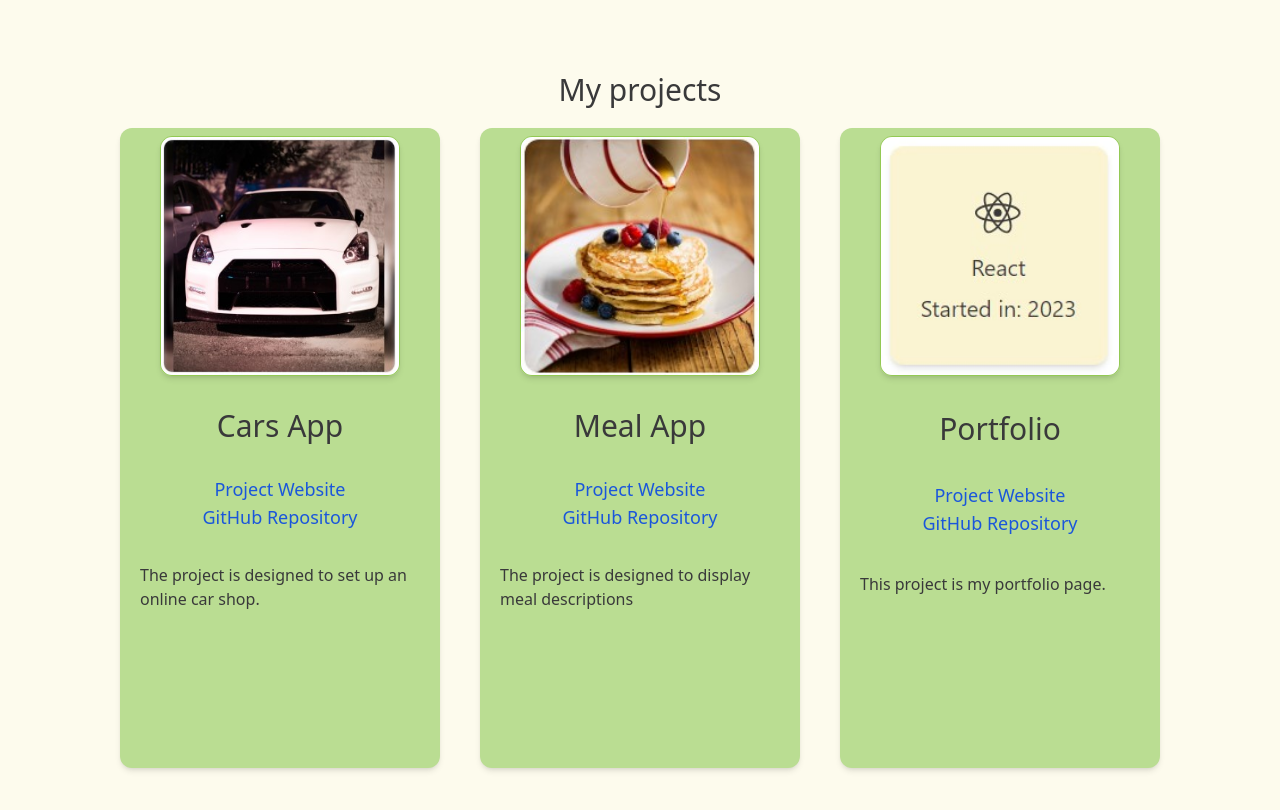
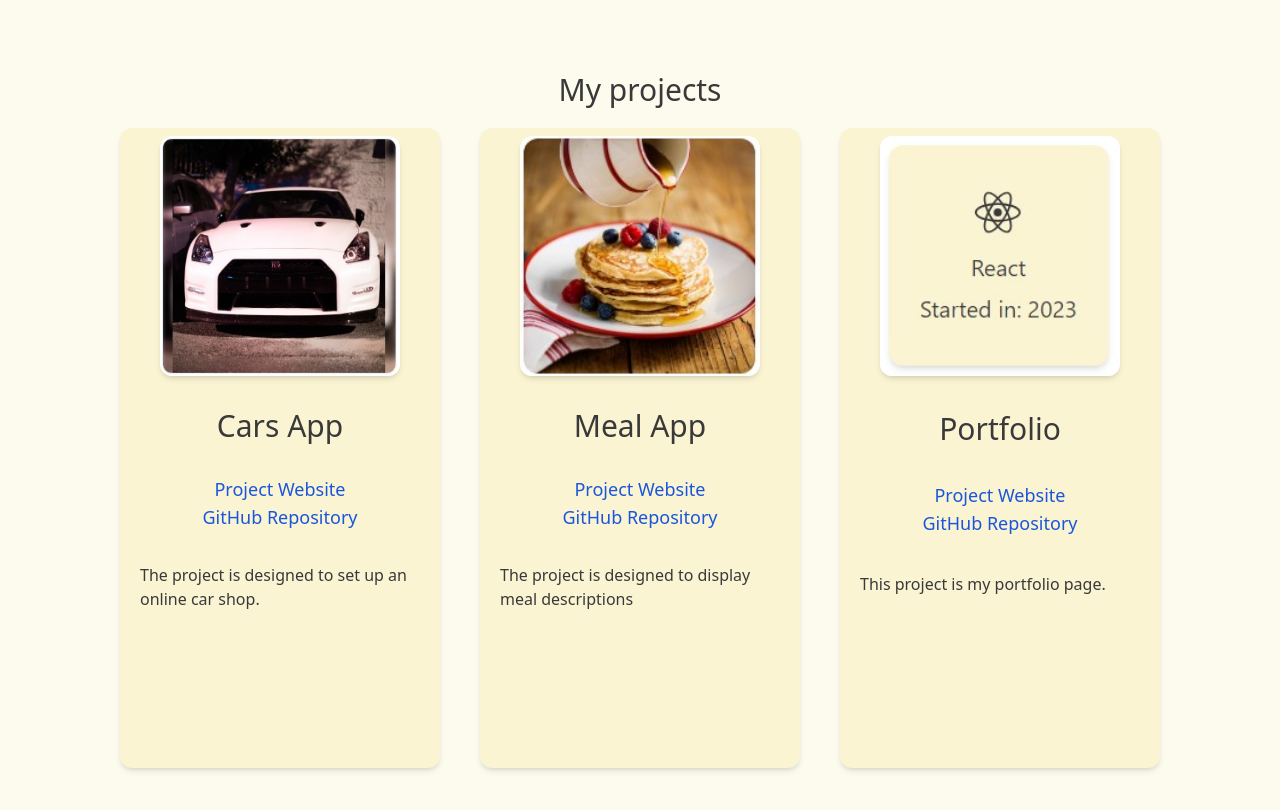
Before and after one commit to jakubhajduk53/portfolio, a React (Create React App) app: page / in a window 1280 px wide. Shown: the part 1580-2390 px from the top of the page. Built offline with nearby package versions, Linux system fonts and the light colour scheme.

Commit message:
style: update Project colors

```diff
--- a/src/components/Project.js
+++ b/src/components/Project.js
@@ -1,10 +1,10 @@
 function Project({ value, image, description, site, repository }) {
   return (
-    <div className="grid justify-items-center md:w-[20rem] md:h-[40rem] bg-pistachio rounded-xl shadow-md">
+    <div className="grid justify-items-center md:w-[20rem] md:h-[40rem] bg-cornsilk hover:bg-vanilla rounded-xl shadow-md">
       <img
         src={image}
         alt={value}
-        className="border border-yellow-green w-[5rem] h-[5rem] md:w-[15rem] md:h-[15rem] rounded-xl shadow-md mt-2  transition-colors"
+        className=" w-[5rem] h-[5rem] md:w-[15rem] md:h-[15rem] rounded-xl shadow-md mt-2  transition-colors"
       />
       <div className="text-xl md:text-3xl text-center">{value}</div>
       <div className="flex flex-col text-center text-blue-700 text-sm md:text-lg">
```
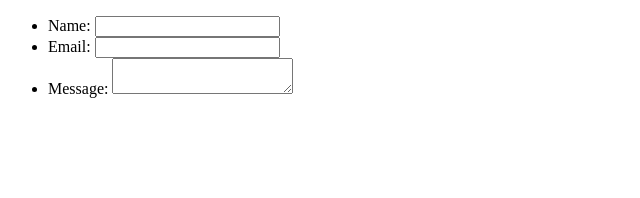
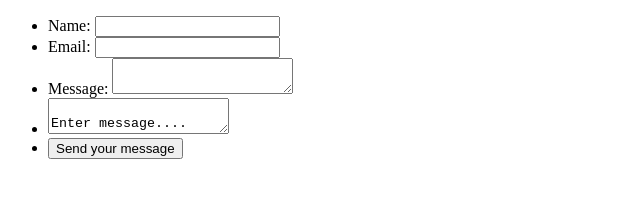
Before and after one commit to IvanR96/form-practice, a plain HTML site: page index.html in a window 1280 px wide. Shown: the whole page, without its empty margins (0-640 px from the left). Drawn offline with Linux system fonts and the light colour scheme.

Commit message:
form progress

```diff
--- a/index.html
+++ b/index.html
@@ -21,7 +21,18 @@
                 <label for="msg">Message:</label>
                 <textarea id="msg" name="user_message"></textarea>
             </li>
+            <li>
+                <textarea>
+                    Enter message....
+                </textarea>
+            </li>
+            <li class="button">
+                <button type="submit">Send your message</button>
+            </li>
+
+
         </ul>
+
     </form>
 
 </body>
```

:::

--- Work required ---
Please give all of the material again, exactly, without the images.

--- Expected output ---
Before and after one commit to jakubhajduk53/portfolio, a React (Create React App) app: page / in a window 1280 px wide. Shown: the part 1580-2390 px from the top of the page. Built offline with nearby package versions, Linux system fonts and the light colour scheme.

Commit message:
style: update Project colors

```diff
--- a/src/components/Project.js
+++ b/src/components/Project.js
@@ -1,10 +1,10 @@
 function Project({ value, image, description, site, repository }) {
   return (
-    <div className="grid justify-items-center md:w-[20rem] md:h-[40rem] bg-pistachio rounded-xl shadow-md">
+    <div className="grid justify-items-center md:w-[20rem] md:h-[40rem] bg-cornsilk hover:bg-vanilla rounded-xl shadow-md">
       <img
         src={image}
         alt={value}
-        className="border border-yellow-green w-[5rem] h-[5rem] md:w-[15rem] md:h-[15rem] rounded-xl shadow-md mt-2  transition-colors"
+        className=" w-[5rem] h-[5rem] md:w-[15rem] md:h-[15rem] rounded-xl shadow-md mt-2  transition-colors"
       />
       <div className="text-xl md:text-3xl text-center">{value}</div>
       <div className="flex flex-col text-center text-blue-700 text-sm md:text-lg">
```
Before and after one commit to IvanR96/form-practice, a plain HTML site: page index.html in a window 1280 px wide. Shown: the whole page, without its empty margins (0-640 px from the left). Drawn offline with Linux system fonts and the light colour scheme.

Commit message:
form progress

```diff
--- a/index.html
+++ b/index.html
@@ -21,7 +21,18 @@
                 <label for="msg">Message:</label>
                 <textarea id="msg" name="user_message"></textarea>
             </li>
+            <li>
+                <textarea>
+                    Enter message....
+                </textarea>
+            </li>
+            <li class="button">
+                <button type="submit">Send your message</button>
+            </li>
+
+
         </ul>
+
     </form>
 
 </body>
```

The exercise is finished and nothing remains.